Market Share – friends and countrymen, lend me your Romans
Impress your dining guests with a whole Romanesco cauliflower
Photos by Stacey DeWolfe
I am not a libertarian — at least not in the political sense. And though I can be stubborn at times, I am generally not a contrarian in my views, and, for the most part, I subscribe to the idea that conscious, and sometimes exaggerated, acts of agreeability are what allow (our) family gatherings to function as well as they (mostly) do. Still, I cannot help but bristle at being told what to do, cannot help but grow tense when something as benign as Thanksgiving dinner comes with moral obligations.
In fact, I have always hated the word “should,” and have spent much of my life trying to avoid the pull of its expectations. And because I am relatively unsentimental, I have never been able to fully empathize with the desire for culinary sameness at these important family gatherings.
When I was in my late teens and early twenties, I was a vegetarian, and lobbied hard for years to have a holiday meal that didn’t involve me eating turkey dinner sans turkey. As someone who ranked sage quite low on the herb desirability scale, I saw no need for tofurky-esque substitutes. I was also opposed to all things mashed, all things gravy and all things pumpkin. In fact, I pretty much despised Thanksgiving dinner, and, not surprisingly, the meals of Christmas and Easter.
On one occasion — to humour me, or, more likely, to shut me up — my traditional (and mashed potato-loving) father agreed to a meal of curried chickpeas, rice and naan. I was overjoyed, until I came home the next night from school to the smell of sage and the discovery that we were sitting down, as a family, to turkey with all the fixings. He was indeed one step ahead of me.

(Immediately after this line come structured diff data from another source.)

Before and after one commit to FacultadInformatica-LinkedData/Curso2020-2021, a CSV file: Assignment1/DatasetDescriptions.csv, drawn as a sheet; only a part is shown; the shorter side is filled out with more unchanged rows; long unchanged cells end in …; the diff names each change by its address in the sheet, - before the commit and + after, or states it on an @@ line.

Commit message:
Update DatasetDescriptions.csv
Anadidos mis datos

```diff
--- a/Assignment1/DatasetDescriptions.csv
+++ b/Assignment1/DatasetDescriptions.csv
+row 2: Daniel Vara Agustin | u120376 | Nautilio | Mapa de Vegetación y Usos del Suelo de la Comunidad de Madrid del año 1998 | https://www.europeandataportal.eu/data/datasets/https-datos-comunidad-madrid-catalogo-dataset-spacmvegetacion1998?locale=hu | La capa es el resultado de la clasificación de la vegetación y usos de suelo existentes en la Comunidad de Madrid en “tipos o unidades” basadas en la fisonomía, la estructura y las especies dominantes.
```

This year, sensing that some degree of culinary experimentation would be welcome, I proffered my services in the categories of green vegetable and cranberry sauce. Playing with the ground cherry compote recipe from a few weeks ago, I roasted up some cranberries with apples and onions, then divided them into separate dishes: one tart, with only the sweetness of the fruit, and one more traditional, with several dollops of maple syrup.

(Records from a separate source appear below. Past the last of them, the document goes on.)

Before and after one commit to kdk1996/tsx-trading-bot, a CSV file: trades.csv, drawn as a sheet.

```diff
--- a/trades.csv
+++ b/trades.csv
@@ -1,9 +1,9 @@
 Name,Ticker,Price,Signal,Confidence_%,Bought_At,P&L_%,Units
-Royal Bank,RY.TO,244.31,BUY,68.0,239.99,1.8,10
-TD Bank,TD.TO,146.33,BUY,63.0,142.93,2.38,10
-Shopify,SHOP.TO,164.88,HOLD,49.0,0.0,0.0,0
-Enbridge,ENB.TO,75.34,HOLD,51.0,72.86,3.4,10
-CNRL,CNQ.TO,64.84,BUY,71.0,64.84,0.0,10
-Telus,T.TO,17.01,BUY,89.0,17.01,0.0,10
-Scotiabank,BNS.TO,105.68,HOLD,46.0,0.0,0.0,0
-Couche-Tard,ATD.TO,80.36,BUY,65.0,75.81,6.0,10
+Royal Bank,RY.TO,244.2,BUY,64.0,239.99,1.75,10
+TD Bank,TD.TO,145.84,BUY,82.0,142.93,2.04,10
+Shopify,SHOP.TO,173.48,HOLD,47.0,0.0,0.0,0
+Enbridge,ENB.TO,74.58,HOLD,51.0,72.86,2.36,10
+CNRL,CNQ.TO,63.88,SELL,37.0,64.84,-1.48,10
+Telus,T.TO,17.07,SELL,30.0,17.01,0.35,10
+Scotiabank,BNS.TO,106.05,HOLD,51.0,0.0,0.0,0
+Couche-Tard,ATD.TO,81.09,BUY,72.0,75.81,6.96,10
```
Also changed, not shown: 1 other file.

But it was in the realm of the green vegetable that I really struck gold, presenting a dish that no one had seen before, and one that impressed with almost no effort on my part: a whole steamed Romanesco cauliflower with a dressing of olive oil, lemon juice, salt and pepper.
Now, I call it Romanesco cauliflower because that’s what the elderly gentleman at the Jean-Talon Market called it when he sold it to me. But if you are looking for recipes, you will also find it under Romanesco broccoli or Roman cauliflower.
I have to be honest: in terms of taste, what you are getting is not much different than you would from a standard cauliflower, which for some people might mean that the extra cost (the head pictured here was $7) is hard to justify. It is described as more subtle in flavour and slightly nuttier than the regular model, and I concur, but what it has in spades over its cruciferous cousins is its ornate, alien beauty.
Though the fella at Jean-Talon suggested I steam it for no more than three minutes, he had obviously been thinking that I would break it into buds beforehand, which you could totally do. However, it makes quite the centerpiece when cooked whole. In the end, I simply placed it in a large pot, in about an inch of salted water. I put it on the stove over high heat, and once the water came to a boil, put the lid on and let it steam.
Depending on the size of the head, it could take anywhere from 10–15 minutes, and you really have to just stick a fork in it every now and then to determine where it is at. If the flesh gives easily, then it’s probably done. The dressing is a simple mix of two parts good olive oil to one part lemon juice, and salt and pepper to taste. Pour it over when steaming and the flavours are absorbed into the vegetable.
The only hesitancy I noticed on the part of the diners stemmed from the desire to preserve its beauty and not hack it to death with knives and forks. Still, that was the only way to get the vegetable into one’s mouth, and so we dove in. It was fresh and crisp, provided a visual and gustatory contrast with its neighbours on the plate and allowed the culinary contrarian in me to be at peace with the otherwise traditional — and, I must confess, delicious — meal.
Romanesco cauliflowers are available at the Jean-Talon Market until mid-November. ■